For many Americans, it's a day off work and a good time, but what is the history behind the Fourth of July. Why do we celebrate it? And why that date in particular? Here's our brief guide to the national holiday, which will ensure you're well equipped with plenty of fun facts to whip out at the next family event.
From a young age, we're taught in school that the Declaration of Independence was signed on July 4, 1776, and marked the official breakaway of the colonies from Great Britain. This is, therefore, the official birthdate of America as marked in the calendars. However, as with most things in life, it's not that simple, as historians have constantly explained that the timeline of these events is not so clear-cut. According to History.com, the vote for Independence actually took place two days before July 4. Even more confusingly, the National Archives prove that delegates began signing the declaration only on August 2, with John Hancock being the first to sign it.
While it may feel like Americans have been celebrating this holiday for many years, there was actually no mention or thought of festivities at the time. One year after the declaration was signed, John Adams wrote about Philadelphia's surprising and spontaneous celebrations to his daughter. "Yesterday, being the anniversary of American Independence, was celebrated here with a festivity and ceremony becoming the occasion [...] The thought of taking any notice of this day was not conceived, until the second of this month, and it was not mentioned until the third," he wrote.
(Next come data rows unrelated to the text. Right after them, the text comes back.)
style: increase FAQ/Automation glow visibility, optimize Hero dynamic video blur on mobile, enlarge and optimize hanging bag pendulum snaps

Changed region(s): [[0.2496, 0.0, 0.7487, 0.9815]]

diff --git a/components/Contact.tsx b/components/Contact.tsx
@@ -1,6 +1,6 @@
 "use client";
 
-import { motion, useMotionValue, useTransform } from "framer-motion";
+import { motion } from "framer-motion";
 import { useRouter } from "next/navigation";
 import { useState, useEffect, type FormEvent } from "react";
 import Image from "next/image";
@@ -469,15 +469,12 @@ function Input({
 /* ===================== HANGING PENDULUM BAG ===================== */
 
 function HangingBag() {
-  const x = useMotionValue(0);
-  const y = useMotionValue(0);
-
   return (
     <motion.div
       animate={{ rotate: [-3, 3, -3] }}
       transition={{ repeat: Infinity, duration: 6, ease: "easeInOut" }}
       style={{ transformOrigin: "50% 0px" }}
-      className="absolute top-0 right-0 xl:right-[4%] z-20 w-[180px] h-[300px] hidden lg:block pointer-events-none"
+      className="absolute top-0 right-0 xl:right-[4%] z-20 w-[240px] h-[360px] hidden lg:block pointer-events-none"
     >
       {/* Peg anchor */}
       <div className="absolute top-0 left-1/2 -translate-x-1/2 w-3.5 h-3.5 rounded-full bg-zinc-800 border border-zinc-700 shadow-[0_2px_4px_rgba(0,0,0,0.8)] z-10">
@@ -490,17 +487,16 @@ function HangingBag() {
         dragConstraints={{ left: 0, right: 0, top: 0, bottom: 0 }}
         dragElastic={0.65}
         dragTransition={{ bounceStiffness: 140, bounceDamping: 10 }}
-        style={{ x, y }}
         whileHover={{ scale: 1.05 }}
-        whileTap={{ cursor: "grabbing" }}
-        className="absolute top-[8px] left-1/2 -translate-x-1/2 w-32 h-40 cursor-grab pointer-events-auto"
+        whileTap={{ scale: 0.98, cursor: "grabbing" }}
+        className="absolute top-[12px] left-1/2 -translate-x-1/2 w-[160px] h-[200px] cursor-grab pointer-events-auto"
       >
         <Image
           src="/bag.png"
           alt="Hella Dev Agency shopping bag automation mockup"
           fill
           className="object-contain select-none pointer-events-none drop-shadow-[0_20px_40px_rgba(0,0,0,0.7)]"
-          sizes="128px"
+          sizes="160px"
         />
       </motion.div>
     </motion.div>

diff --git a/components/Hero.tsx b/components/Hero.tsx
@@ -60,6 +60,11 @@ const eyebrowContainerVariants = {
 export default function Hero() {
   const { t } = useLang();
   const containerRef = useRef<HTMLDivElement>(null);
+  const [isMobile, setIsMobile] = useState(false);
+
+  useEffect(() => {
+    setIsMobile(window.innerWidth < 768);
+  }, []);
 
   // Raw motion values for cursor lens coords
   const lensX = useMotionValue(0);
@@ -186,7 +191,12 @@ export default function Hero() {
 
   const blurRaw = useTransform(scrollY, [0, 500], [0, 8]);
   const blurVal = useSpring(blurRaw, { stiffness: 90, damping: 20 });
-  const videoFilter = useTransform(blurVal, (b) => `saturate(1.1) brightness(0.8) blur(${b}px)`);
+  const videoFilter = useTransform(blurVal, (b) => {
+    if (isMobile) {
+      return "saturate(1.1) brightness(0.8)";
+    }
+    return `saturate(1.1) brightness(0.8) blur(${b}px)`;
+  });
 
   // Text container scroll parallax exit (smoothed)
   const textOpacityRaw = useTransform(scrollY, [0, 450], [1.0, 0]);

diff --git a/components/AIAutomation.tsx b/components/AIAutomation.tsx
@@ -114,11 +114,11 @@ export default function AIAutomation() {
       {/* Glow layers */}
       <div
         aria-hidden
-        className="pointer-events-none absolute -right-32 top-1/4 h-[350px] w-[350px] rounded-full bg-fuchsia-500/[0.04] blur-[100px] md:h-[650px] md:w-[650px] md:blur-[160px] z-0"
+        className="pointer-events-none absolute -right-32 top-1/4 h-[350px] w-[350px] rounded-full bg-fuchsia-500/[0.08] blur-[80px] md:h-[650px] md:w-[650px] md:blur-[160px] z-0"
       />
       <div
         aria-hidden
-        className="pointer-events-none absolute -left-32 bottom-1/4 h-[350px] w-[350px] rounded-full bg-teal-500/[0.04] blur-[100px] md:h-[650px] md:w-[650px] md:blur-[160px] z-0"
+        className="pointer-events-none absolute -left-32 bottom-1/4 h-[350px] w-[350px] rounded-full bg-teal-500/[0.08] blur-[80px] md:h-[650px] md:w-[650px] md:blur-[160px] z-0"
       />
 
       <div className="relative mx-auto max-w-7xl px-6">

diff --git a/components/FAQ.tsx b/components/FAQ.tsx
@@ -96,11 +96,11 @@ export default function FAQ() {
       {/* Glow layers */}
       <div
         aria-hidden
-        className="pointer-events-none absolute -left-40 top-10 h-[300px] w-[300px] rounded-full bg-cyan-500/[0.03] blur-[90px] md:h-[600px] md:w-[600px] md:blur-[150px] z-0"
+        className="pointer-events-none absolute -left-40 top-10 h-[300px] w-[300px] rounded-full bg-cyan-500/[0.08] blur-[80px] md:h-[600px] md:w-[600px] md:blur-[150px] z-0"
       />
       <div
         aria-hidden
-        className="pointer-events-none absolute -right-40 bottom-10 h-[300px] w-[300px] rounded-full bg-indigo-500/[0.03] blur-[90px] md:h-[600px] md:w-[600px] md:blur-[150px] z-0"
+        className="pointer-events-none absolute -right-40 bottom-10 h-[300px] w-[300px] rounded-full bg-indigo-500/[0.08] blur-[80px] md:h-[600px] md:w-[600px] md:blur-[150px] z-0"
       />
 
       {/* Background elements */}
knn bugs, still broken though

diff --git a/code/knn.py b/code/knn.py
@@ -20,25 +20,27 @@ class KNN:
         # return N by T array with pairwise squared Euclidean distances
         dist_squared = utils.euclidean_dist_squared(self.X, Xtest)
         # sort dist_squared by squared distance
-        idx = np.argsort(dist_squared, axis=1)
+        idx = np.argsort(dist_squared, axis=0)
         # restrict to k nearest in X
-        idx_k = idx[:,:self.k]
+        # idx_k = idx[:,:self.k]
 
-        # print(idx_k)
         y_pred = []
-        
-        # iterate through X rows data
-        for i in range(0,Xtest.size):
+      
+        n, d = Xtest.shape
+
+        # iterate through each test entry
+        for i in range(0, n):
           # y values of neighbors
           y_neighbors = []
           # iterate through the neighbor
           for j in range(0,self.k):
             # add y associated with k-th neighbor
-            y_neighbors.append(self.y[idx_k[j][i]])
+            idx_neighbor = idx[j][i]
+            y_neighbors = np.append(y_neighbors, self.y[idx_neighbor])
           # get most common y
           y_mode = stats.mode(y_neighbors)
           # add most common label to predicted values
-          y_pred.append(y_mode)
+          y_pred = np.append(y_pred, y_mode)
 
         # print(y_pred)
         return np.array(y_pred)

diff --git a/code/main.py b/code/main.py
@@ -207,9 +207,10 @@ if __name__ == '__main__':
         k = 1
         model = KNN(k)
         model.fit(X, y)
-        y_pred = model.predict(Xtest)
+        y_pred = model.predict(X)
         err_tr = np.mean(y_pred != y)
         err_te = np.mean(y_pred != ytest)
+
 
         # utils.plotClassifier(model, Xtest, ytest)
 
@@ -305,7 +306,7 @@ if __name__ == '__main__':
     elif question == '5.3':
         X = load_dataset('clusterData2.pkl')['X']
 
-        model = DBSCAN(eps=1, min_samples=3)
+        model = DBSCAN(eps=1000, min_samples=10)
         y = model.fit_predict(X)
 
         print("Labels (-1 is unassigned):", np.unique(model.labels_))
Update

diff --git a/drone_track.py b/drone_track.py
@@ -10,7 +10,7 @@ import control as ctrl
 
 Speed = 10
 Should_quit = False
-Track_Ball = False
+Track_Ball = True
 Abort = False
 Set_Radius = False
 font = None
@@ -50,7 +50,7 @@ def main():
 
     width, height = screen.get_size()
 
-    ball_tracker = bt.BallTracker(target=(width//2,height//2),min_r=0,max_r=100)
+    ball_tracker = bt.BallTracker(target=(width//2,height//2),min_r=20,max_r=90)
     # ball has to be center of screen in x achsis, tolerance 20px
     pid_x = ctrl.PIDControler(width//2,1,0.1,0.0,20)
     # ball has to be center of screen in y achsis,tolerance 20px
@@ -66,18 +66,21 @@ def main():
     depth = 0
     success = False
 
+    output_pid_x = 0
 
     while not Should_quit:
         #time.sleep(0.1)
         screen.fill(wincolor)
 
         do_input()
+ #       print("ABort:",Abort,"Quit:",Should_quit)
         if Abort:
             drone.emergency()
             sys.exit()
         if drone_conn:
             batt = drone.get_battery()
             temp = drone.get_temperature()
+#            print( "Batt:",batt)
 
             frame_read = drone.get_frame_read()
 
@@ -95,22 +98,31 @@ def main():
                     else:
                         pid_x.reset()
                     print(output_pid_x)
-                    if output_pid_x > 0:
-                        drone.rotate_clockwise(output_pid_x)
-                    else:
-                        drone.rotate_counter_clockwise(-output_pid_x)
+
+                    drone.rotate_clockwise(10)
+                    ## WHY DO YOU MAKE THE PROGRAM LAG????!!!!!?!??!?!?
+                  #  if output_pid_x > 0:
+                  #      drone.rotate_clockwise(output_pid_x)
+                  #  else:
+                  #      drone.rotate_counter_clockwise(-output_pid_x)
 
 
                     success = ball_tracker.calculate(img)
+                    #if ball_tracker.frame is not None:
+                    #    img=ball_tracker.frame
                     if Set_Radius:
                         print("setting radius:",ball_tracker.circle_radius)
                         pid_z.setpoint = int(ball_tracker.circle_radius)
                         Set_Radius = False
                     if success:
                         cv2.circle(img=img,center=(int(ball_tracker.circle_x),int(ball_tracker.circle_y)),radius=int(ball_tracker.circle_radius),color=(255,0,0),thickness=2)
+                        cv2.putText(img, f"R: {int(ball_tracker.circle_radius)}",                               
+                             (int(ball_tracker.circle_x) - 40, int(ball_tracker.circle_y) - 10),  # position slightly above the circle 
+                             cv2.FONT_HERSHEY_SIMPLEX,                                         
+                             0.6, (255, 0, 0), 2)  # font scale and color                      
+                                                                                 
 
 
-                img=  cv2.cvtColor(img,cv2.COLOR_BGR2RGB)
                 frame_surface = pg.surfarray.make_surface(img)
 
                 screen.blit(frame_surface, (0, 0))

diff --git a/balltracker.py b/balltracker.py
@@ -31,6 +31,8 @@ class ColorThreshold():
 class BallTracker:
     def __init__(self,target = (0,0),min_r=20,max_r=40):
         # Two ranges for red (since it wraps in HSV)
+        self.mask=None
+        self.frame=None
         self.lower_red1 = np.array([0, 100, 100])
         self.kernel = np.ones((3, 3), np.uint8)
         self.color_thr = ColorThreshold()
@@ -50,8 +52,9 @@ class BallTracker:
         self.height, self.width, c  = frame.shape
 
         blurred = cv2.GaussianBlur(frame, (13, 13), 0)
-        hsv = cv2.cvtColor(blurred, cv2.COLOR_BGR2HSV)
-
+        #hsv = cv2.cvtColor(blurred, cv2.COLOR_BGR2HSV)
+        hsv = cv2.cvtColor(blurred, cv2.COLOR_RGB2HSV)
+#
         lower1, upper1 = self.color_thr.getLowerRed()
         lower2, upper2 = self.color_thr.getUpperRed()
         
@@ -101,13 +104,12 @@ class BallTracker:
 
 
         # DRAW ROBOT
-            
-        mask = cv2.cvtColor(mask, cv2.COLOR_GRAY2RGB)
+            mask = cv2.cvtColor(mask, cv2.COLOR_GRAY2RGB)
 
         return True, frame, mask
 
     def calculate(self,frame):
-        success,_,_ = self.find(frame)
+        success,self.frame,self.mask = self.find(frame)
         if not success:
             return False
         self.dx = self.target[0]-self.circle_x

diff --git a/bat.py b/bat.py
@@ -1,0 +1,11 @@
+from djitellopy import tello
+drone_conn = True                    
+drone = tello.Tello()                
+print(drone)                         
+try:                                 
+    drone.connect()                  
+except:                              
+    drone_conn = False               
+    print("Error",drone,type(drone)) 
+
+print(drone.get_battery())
According to the Library of Congress, traditional July 4th celebrations, as we know them today, did not begin until after the end of The War of 1812. Getting bigger and bigger over the years, by the 1870's it was "the most important secular holiday on the calendar."
In 1870, it was made an official national holiday alongside New Year's Day, Christmas Day, and Thanksgiving Day. With these festive occasions, the country's officials hoped to reunite the North and South of the country in the aftermath of the Civil War. Now, in 2022, this message of inclusivity and freedom has never been more relevant or important! Happy holidays!